Wednesday, October 3, 2007
Mark Landler and Andrew Martin of the New York Times report that a Swedish smokeless tobacco product called "snus" is about to enter the U.S. market. Unlike chewing tobacco, snus does not require spitting, making it a way to get a nicotine high without breaching etiquette. The medical establishment in Sweden seems mixed on the question of snus' healthfulness as compared to other forms of tobacco (the article indicates snus carries less risk of oral and lung cancer than chewing tobacco and cigarettes, but carries an increased risk of pancreatic cancer), but mostly they seem to agree using snus is not a good idea. Is snus a gateway chew to cigarette smoking? Will it, along with other purportedly safer tobacco products that seem particularly appealing to younger users, play a role in Congress' debates about whether to allow the FDA to regulate tobacco? If they state tort lawsuits aren't preempted by federal legislation, it is possible these alternative products will bring the next wave of tobacco litigation. And if such suits are preempted, can we rely on the FDA to really regulate these products?

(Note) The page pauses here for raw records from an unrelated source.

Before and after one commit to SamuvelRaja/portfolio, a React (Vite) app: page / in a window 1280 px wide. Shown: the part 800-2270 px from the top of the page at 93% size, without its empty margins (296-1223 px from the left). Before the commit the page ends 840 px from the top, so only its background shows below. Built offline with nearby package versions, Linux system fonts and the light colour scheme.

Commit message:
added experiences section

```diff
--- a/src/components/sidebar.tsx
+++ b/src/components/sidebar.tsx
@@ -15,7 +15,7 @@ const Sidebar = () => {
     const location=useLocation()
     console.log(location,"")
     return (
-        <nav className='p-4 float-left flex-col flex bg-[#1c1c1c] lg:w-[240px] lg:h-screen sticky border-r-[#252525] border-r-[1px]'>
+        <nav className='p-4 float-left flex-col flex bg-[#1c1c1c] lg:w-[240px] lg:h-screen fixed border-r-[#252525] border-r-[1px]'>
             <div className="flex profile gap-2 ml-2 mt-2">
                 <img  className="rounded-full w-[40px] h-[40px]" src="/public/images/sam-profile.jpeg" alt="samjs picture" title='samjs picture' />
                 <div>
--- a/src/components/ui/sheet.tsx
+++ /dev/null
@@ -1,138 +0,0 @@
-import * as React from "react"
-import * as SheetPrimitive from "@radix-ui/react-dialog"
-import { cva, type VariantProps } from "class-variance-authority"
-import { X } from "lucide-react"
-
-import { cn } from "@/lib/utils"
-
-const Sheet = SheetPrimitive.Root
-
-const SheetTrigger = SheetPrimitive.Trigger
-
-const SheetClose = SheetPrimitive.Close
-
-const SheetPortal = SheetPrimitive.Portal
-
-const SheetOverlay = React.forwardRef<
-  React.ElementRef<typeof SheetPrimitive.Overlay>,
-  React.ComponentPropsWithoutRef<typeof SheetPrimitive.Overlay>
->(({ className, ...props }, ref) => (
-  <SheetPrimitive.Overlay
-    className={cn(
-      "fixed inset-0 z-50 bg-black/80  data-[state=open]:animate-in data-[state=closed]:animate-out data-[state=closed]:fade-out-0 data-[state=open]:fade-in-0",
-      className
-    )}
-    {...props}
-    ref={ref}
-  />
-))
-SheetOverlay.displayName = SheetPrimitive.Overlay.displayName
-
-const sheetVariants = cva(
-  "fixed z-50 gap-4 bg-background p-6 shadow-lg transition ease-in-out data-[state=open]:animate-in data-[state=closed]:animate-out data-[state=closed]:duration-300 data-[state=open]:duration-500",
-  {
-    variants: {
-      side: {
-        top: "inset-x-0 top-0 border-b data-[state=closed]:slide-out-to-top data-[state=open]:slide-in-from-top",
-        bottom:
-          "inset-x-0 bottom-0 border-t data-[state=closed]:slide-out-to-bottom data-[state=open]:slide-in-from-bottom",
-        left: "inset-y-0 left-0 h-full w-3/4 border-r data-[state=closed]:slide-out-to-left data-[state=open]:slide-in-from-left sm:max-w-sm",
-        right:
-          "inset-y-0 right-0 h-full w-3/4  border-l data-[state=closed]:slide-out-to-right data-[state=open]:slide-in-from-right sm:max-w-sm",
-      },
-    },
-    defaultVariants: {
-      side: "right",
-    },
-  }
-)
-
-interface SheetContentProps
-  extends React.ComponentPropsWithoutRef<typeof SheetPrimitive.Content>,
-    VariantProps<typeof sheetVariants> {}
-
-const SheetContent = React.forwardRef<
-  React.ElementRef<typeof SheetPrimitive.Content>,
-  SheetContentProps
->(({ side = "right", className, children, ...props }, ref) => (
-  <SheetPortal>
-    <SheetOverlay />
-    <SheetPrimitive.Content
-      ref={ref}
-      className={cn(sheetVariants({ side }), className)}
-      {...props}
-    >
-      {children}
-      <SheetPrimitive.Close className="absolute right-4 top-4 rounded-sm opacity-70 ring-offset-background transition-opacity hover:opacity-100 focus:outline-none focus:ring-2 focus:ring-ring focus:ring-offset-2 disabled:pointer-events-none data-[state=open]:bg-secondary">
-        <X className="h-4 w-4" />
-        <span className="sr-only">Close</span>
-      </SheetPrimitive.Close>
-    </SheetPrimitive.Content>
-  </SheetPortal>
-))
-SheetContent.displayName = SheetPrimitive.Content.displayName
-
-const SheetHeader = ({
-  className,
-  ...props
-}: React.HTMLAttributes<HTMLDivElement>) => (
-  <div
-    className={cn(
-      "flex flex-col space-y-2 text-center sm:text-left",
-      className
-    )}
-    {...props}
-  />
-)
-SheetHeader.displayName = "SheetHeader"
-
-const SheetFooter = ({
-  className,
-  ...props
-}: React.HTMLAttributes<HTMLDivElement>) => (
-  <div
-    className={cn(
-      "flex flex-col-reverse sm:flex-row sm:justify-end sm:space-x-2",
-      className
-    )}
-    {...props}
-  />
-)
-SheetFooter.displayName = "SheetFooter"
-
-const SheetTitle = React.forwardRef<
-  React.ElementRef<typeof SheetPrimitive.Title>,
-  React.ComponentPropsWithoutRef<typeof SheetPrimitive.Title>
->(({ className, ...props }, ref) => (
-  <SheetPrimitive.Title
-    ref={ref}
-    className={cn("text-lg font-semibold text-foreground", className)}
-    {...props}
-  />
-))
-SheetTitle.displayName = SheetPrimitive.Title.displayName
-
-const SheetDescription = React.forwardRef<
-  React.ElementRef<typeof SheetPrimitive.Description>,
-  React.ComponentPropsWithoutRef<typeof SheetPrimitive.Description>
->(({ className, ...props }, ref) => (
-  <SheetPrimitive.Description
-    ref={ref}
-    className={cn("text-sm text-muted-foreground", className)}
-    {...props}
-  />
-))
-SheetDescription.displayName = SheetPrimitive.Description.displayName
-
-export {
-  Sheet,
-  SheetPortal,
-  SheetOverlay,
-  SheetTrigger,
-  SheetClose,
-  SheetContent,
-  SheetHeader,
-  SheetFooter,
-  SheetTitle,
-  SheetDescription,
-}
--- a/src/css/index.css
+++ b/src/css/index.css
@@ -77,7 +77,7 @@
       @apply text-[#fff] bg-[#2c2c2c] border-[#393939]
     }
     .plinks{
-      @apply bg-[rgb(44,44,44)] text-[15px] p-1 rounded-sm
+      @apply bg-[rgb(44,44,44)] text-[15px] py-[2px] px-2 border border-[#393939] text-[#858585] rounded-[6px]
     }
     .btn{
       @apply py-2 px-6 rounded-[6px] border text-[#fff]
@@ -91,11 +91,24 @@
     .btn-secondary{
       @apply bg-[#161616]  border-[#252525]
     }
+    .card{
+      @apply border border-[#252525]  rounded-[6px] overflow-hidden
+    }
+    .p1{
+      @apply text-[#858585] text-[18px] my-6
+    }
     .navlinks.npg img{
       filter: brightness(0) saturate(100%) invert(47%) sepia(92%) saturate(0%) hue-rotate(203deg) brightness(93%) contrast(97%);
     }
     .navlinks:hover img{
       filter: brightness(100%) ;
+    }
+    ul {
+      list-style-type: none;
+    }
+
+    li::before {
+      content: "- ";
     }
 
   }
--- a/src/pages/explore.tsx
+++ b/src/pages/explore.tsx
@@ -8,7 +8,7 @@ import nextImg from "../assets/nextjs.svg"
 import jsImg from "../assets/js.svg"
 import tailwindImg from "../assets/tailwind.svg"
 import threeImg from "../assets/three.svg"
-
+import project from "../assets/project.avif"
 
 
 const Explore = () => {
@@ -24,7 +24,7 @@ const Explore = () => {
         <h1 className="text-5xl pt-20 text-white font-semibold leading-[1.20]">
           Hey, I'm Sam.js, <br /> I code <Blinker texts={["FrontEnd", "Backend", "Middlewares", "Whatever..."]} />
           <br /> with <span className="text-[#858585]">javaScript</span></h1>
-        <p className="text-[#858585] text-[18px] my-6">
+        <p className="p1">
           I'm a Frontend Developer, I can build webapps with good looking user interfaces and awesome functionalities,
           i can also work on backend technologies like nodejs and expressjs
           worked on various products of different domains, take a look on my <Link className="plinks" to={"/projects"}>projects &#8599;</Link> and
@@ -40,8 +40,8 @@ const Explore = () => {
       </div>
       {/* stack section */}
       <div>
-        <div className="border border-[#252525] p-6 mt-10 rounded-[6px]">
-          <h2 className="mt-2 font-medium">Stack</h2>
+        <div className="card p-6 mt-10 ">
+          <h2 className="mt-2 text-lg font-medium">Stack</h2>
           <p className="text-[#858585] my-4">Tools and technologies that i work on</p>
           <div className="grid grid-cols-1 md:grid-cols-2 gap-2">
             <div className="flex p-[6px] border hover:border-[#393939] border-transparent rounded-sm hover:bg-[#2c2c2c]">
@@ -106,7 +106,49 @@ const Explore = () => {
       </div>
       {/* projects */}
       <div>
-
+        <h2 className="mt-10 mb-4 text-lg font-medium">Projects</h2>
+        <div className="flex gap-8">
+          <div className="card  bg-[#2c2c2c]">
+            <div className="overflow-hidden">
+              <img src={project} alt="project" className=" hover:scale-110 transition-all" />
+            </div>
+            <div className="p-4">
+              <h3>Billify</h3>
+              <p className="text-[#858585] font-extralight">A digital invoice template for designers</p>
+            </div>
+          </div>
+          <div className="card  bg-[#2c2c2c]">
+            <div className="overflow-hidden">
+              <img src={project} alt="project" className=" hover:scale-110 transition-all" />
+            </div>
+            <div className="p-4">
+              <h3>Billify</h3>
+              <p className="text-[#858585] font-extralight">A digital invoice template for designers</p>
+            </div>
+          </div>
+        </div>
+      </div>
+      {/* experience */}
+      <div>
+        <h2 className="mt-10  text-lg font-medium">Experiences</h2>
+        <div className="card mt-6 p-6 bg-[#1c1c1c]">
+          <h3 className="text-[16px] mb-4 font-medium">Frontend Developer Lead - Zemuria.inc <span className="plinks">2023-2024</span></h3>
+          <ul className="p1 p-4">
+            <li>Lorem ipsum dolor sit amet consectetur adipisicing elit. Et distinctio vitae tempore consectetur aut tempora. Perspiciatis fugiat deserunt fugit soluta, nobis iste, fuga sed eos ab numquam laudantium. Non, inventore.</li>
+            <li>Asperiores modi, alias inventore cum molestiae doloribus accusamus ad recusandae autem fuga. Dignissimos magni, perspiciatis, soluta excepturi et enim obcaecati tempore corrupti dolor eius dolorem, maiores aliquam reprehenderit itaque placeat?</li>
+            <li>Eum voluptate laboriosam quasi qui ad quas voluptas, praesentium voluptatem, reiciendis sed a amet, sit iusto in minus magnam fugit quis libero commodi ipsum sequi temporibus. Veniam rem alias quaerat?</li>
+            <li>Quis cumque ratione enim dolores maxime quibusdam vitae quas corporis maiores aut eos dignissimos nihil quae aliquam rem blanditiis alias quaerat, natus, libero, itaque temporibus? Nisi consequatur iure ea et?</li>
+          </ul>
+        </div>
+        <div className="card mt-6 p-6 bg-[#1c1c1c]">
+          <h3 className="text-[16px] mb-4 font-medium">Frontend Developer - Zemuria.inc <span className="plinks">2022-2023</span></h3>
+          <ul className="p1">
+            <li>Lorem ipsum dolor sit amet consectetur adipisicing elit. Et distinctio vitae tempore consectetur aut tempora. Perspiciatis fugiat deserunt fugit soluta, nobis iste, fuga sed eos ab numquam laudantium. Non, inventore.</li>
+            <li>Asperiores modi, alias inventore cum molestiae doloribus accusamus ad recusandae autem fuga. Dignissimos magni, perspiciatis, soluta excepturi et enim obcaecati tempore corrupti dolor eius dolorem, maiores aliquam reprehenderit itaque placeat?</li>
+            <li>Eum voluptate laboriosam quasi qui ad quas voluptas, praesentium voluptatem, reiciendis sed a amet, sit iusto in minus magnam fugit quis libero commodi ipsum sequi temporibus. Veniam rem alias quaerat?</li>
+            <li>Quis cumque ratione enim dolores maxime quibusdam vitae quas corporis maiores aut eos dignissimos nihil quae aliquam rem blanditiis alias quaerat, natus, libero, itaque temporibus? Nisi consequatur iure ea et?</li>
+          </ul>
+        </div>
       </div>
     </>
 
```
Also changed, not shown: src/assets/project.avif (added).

From the article:
Still, with the number of American smokers declining every year — there are now about 45 million smokers, or 21 percent of the adult population — American tobacco companies are expanding aggressively into reduced-risk products, notably dip and snus.
R. J. Reynolds is selling snus under the Camel label in eight test markets across the country. Last year, Reynolds American bought Conwood Sales, maker of Grizzly and Kodiak smokeless tobacco, for $3.5 billion.
Philip Morris USA recently introduced Marlboro snus in the Dallas-Fort Worth area, and it continues to test another snus product, Toboka, in Indianapolis. It is set to open a $350 million plant, near its headquarters in Richmond, Va., that will focus partly on developing reduced-risk products. Analysts said the Toboka test has been disappointing, and some are skeptical of the prospects for other snus products.